AGAFIYA CONSULTING LTD (#HE 380737) Registered Address: 2043, Nikokreontos 29, Flat 202, Strovolos, Cyprus For Operations In The EU, LATAM, United Stated Of America And Provision Of Services Worldwide

Drofa © 2024

powered by bortnikov.design

London office

20-22 Wenlock Road, London, N1 7GU

Nicosia office

2043, Nikokreontos 29, office 202

DP FINANCE COMM LTD (#13523955) Registered Address: N1 7GU, 20-22 Wenlock Road, London, United Kingdom For Operations In The UK

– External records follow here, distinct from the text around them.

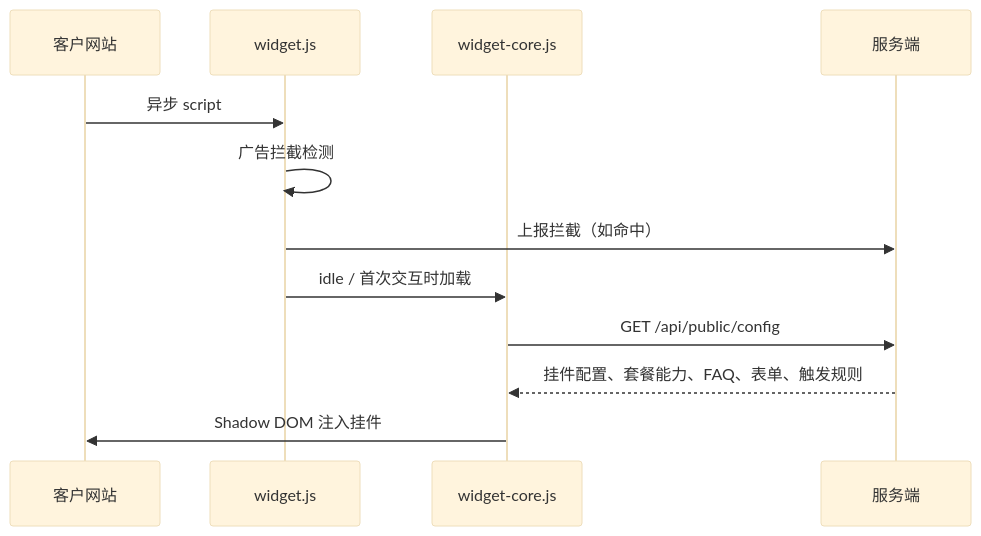
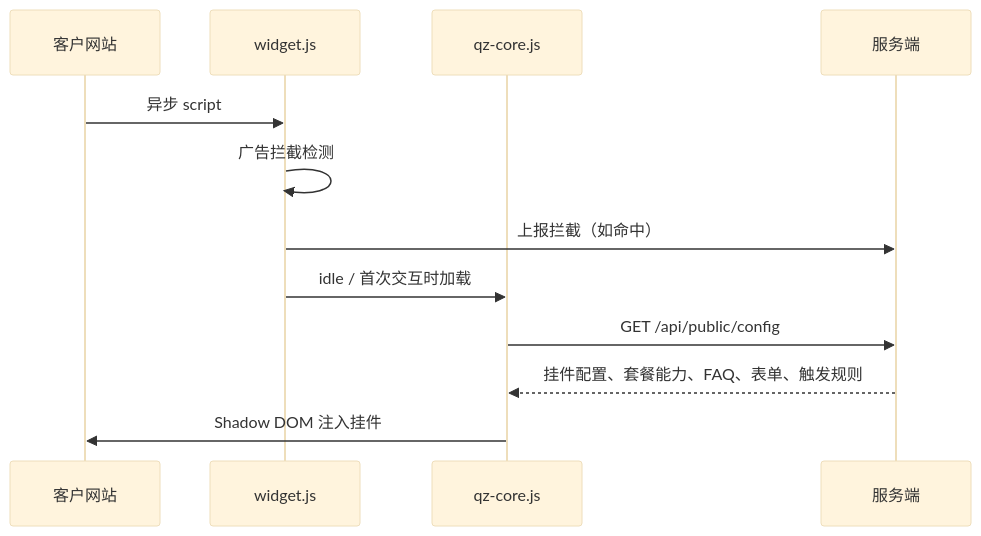
Before and after one commit to wenlibo90/qingzhan-lead-chat-saas: the second of 4 diagrams in docs/ARCHITECTURE.md, drawn with Mermaid (base theme). The commit also changed other lines of this file and 51 other files, not shown here.

````diff
--- a/docs/ARCHITECTURE.md
+++ b/docs/ARCHITECTURE.md
@@ -103,14 +135,14 @@
 ```mermaid
 sequenceDiagram
     participant Host as 客户网站
     participant Loader as widget.js
-    participant Core as widget-core.js
+    participant Core as qz-core.js
     participant API as 服务端
     Host->>Loader: 异步 script
     Loader->>Loader: 广告拦截检测
     Loader->>API: 上报拦截（如命中）
     Loader->>Core: idle / 首次交互时加载
     Core->>API: GET /api/public/config
     API-->>Core: 挂件配置、套餐能力、FAQ、表单、触发规则
     Core->>Host: Shadow DOM 注入挂件
 ```
````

AGAFIYA CONSULTING LTD (#HE 380737) Registered Address: 2043, Nikokreontos 29, Flat 202, Strovolos, Cyprus For Operations In The EU, LATAM, United Stated Of America And Provision Of Services Worldwide

Drofa © 2024

powered by bortnikov.design